Top of PROVIDED DATA

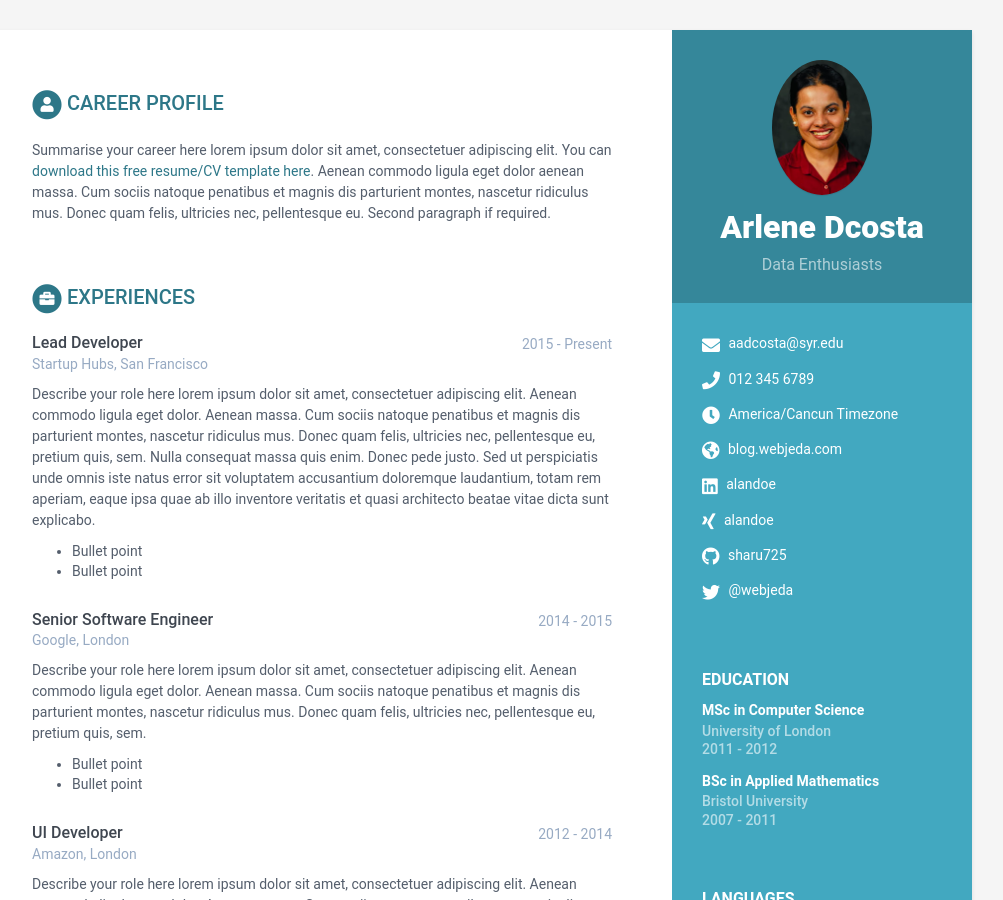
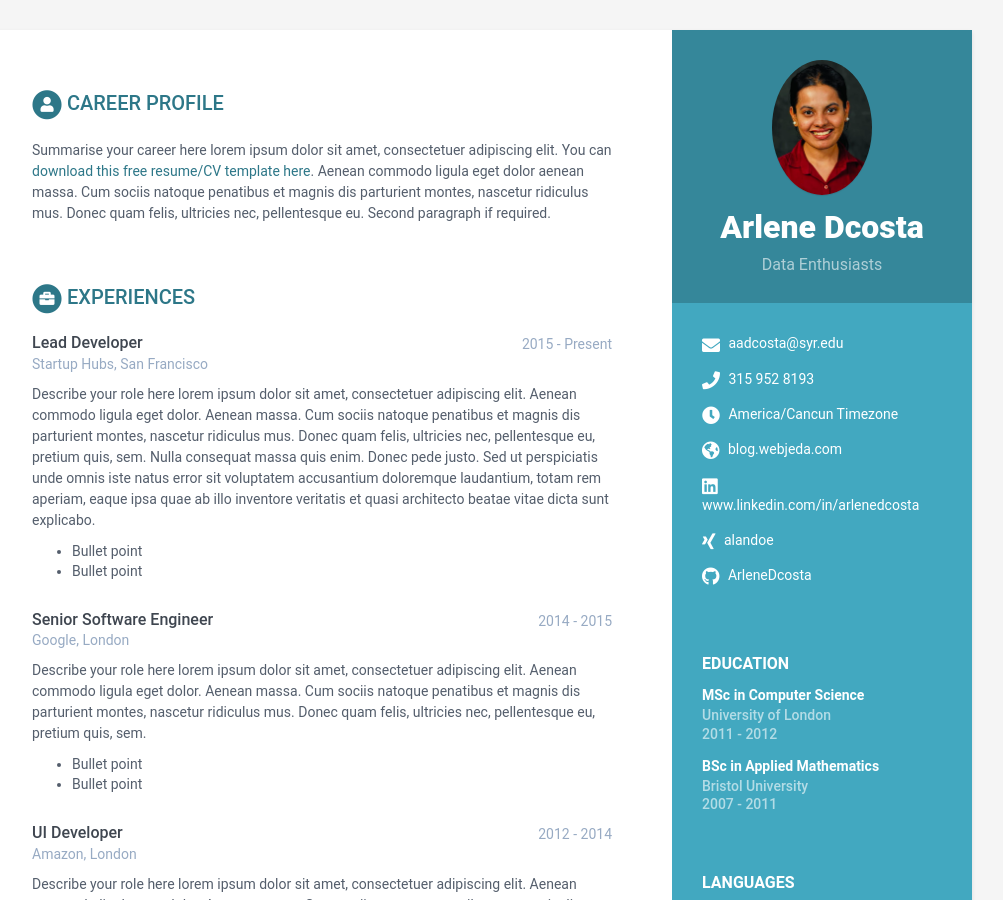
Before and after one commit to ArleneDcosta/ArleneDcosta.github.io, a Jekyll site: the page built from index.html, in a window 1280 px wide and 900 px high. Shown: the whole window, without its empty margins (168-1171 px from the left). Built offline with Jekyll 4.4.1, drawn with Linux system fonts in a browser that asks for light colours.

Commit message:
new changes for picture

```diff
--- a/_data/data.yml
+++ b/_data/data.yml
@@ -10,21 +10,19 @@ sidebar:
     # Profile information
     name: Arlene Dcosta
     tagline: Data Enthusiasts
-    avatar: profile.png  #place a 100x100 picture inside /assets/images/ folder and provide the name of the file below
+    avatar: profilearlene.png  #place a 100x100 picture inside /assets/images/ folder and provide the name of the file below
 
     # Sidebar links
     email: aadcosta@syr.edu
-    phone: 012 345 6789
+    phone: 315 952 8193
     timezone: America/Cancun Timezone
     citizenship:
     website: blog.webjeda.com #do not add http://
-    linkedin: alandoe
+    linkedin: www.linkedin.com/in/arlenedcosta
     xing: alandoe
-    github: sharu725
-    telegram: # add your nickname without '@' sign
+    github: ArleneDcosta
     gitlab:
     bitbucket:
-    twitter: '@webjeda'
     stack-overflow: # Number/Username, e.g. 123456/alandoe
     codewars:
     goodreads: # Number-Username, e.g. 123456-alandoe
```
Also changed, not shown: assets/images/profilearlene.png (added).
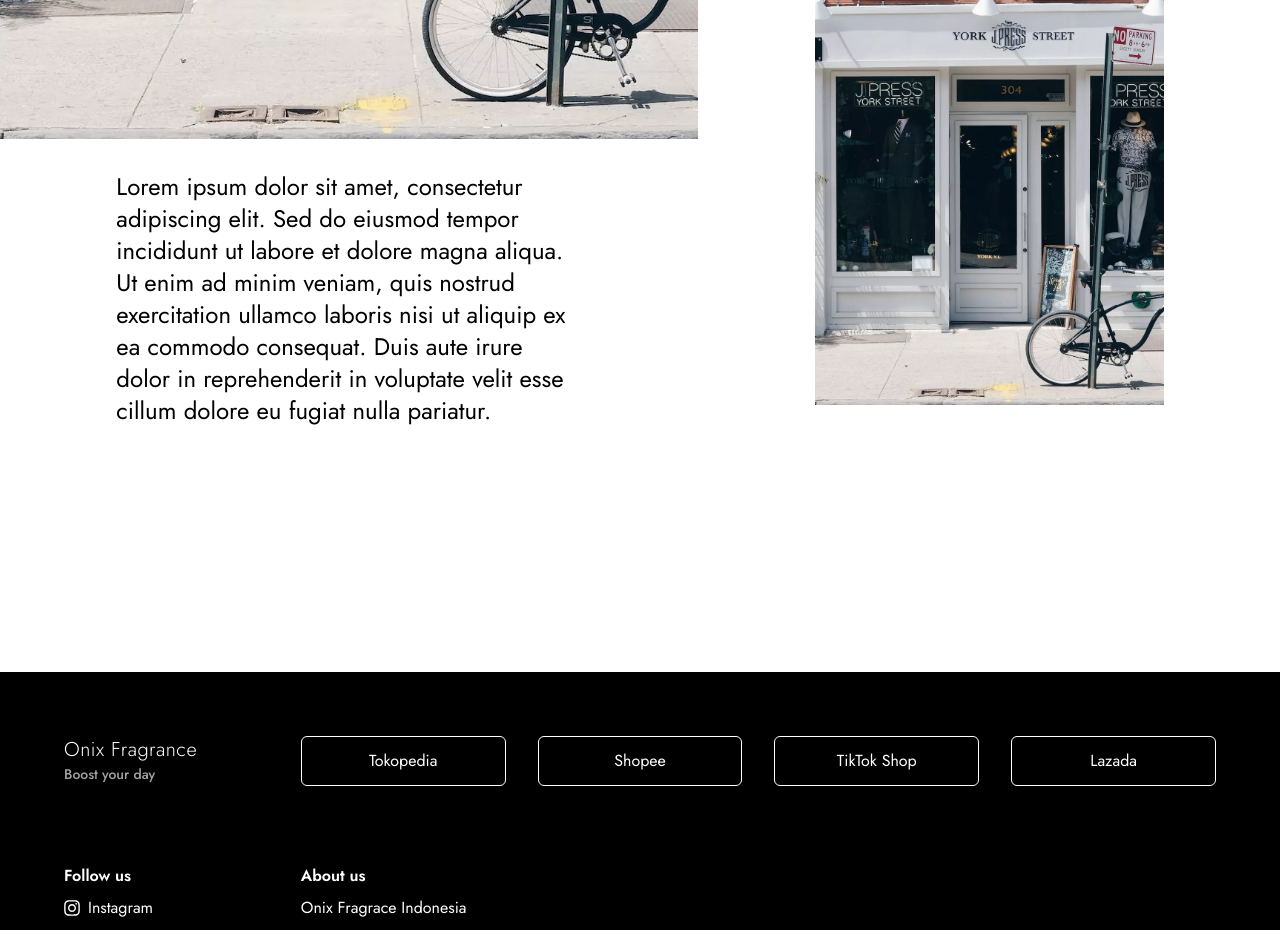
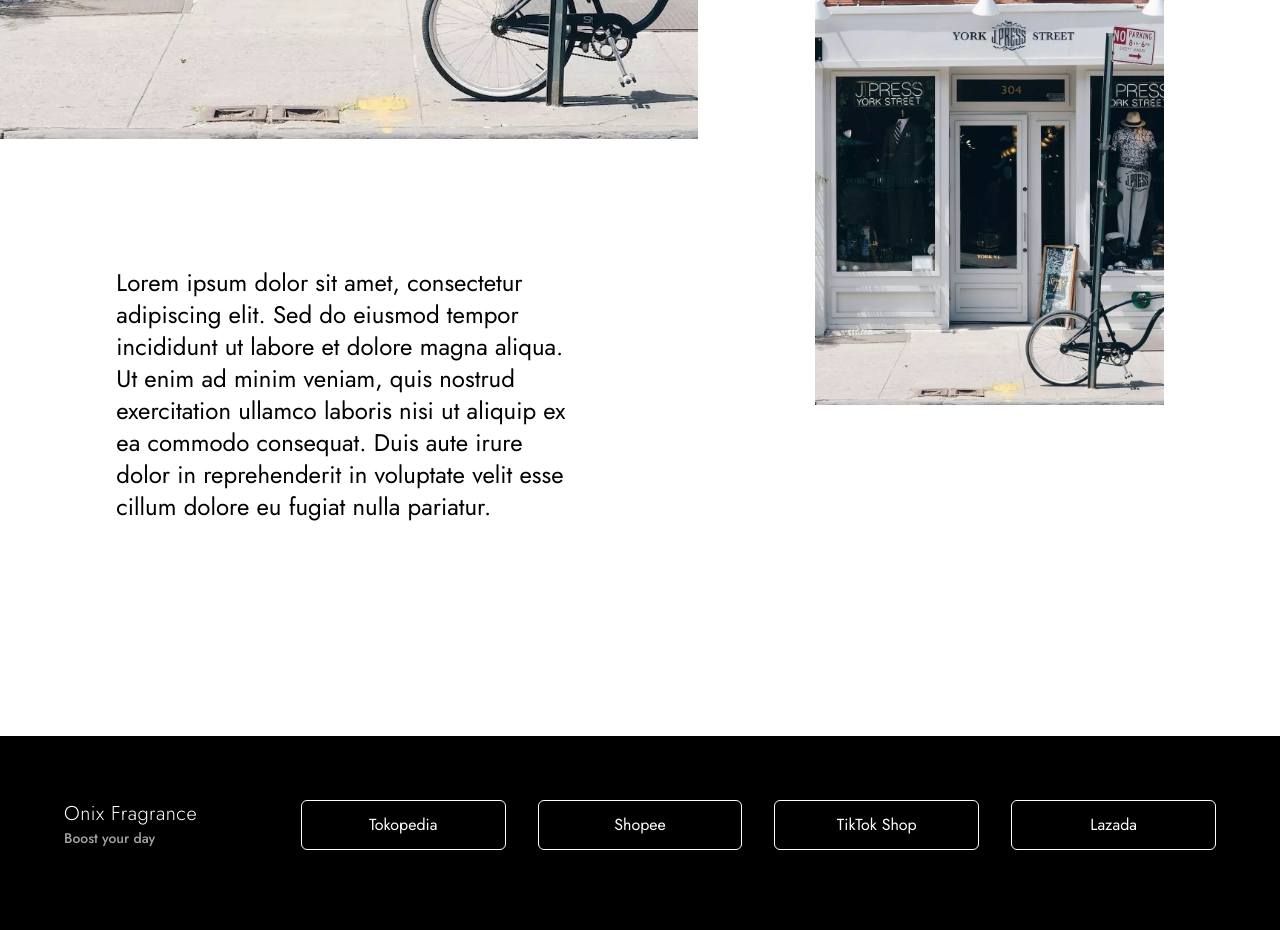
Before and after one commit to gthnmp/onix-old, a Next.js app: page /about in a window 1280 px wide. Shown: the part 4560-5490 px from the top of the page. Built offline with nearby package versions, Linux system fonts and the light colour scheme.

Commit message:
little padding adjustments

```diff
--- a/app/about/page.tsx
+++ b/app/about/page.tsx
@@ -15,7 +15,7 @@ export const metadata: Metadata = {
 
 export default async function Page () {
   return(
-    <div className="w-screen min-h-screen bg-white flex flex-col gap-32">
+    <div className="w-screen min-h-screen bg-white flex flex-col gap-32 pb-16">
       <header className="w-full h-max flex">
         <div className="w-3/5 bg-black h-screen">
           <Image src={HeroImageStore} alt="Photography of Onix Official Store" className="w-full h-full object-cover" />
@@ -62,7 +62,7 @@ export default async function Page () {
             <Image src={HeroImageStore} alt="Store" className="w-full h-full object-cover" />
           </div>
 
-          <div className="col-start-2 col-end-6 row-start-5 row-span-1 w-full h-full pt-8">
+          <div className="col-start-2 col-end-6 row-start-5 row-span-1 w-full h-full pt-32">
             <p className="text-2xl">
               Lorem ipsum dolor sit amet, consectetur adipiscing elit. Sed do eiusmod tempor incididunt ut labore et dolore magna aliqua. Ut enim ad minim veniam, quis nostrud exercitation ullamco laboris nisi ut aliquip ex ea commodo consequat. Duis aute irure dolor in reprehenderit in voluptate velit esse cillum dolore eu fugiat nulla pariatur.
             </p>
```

Bottom of PROVIDED DATA

PROBLEM DETAILS
All of the material shown above needs to be duplicated exactly. Omit every picture.

EXERCISE SOLUTION
Before and after one commit to ArleneDcosta/ArleneDcosta.github.io, a Jekyll site: the page built from index.html, in a window 1280 px wide and 900 px high. Shown: the whole window, without its empty margins (168-1171 px from the left). Built offline with Jekyll 4.4.1, drawn with Linux system fonts in a browser that asks for light colours.

Commit message:
new changes for picture

```diff
--- a/_data/data.yml
+++ b/_data/data.yml
@@ -10,21 +10,19 @@ sidebar:
     # Profile information
     name: Arlene Dcosta
     tagline: Data Enthusiasts
-    avatar: profile.png  #place a 100x100 picture inside /assets/images/ folder and provide the name of the file below
+    avatar: profilearlene.png  #place a 100x100 picture inside /assets/images/ folder and provide the name of the file below
 
     # Sidebar links
     email: aadcosta@syr.edu
-    phone: 012 345 6789
+    phone: 315 952 8193
     timezone: America/Cancun Timezone
     citizenship:
     website: blog.webjeda.com #do not add http://
-    linkedin: alandoe
+    linkedin: www.linkedin.com/in/arlenedcosta
     xing: alandoe
-    github: sharu725
-    telegram: # add your nickname without '@' sign
+    github: ArleneDcosta
     gitlab:
     bitbucket:
-    twitter: '@webjeda'
     stack-overflow: # Number/Username, e.g. 123456/alandoe
     codewars:
     goodreads: # Number-Username, e.g. 123456-alandoe
```
Also changed, not shown: assets/images/profilearlene.png (added).
Before and after one commit to gthnmp/onix-old, a Next.js app: page /about in a window 1280 px wide. Shown: the part 4560-5490 px from the top of the page. Built offline with nearby package versions, Linux system fonts and the light colour scheme.

Commit message:
little padding adjustments

```diff
--- a/app/about/page.tsx
+++ b/app/about/page.tsx
@@ -15,7 +15,7 @@ export const metadata: Metadata = {
 
 export default async function Page () {
   return(
-    <div className="w-screen min-h-screen bg-white flex flex-col gap-32">
+    <div className="w-screen min-h-screen bg-white flex flex-col gap-32 pb-16">
       <header className="w-full h-max flex">
         <div className="w-3/5 bg-black h-screen">
           <Image src={HeroImageStore} alt="Photography of Onix Official Store" className="w-full h-full object-cover" />
@@ -62,7 +62,7 @@ export default async function Page () {
             <Image src={HeroImageStore} alt="Store" className="w-full h-full object-cover" />
           </div>
 
-          <div className="col-start-2 col-end-6 row-start-5 row-span-1 w-full h-full pt-8">
+          <div className="col-start-2 col-end-6 row-start-5 row-span-1 w-full h-full pt-32">
             <p className="text-2xl">
               Lorem ipsum dolor sit amet, consectetur adipiscing elit. Sed do eiusmod tempor incididunt ut labore et dolore magna aliqua. Ut enim ad minim veniam, quis nostrud exercitation ullamco laboris nisi ut aliquip ex ea commodo consequat. Duis aute irure dolor in reprehenderit in voluptate velit esse cillum dolore eu fugiat nulla pariatur.
             </p>
```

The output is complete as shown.